Jurassic Park: Devils in the Desert #3 – Review
What has our favorite dinosaur series been up to lately? I dunno, I’m finding out as I go along just like you, come with me as I dive into issue #3, totally skipping the first two. Hopefully I don’t end up getting spit in my face like Newman did.
Part of the reason I don’t like to jump into a new comic a couple of issues in is that you tend to have to piece together what the hell is going on. Though, when you’re doing something like Jurassic Park, it was pretty easy to take a guess. Dinosaurs get loose, people die. I was able to figure out everything quickly in this issue. Aside from not knowing who the characters were it wasn’t much of a problem.
Just how the hell did the Dinosaurs get off the island and into the California desert? Well, if you remember the last Jurassic Park movie, the dinosaurs with wings were flying outside of the confines of the park. What we got here in this issue though were Pteranodons. If my little kid self was looking at me right now, he’d be ashamed, but I honestly can’t remember exactly how that species was like.

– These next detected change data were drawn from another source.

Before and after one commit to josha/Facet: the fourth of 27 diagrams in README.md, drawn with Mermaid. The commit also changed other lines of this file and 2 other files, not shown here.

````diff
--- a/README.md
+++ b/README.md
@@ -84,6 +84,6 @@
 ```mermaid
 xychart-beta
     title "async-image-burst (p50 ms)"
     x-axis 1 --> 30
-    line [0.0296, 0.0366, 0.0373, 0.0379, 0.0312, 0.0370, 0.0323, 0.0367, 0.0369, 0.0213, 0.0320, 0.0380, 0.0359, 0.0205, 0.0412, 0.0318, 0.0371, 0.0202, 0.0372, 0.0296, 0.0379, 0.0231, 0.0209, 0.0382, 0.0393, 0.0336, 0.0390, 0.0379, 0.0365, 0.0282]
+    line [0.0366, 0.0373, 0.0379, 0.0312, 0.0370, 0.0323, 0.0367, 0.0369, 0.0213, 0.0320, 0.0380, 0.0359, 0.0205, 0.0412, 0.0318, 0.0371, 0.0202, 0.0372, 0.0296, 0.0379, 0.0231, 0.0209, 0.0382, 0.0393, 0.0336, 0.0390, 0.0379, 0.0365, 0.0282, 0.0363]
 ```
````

They fly, have nasty teeth and rip off some hick hunters head. Yeah, it did get a little cliché, especially with the Indian deputy sheriff and his son tracking the dinosaurs down.
I chuckled when the hunters pulled up in their jeep all wearing camouflage and orange vest/hats. Yes, that is what you wear during hunting season, in the woods. Not when you’re dinosaur hunting in the middle of the desert. They served their purpose though, and it was something you could totally call happening in real life.
While they were able to snag the Pteranodons that they could find, the ‘good guys’ are sure that there are more, while InGen (The company that created the dinosaurs) things they are in the clear. I’ll keep reading, I loved the Jurassic Park series as a kid and the artwork and writing of Byrne have kept me interested. I’m hoping for some sped up evolution to happen, cause it’ll get boring real quick if the whole series is just taking down one species of flying dinos.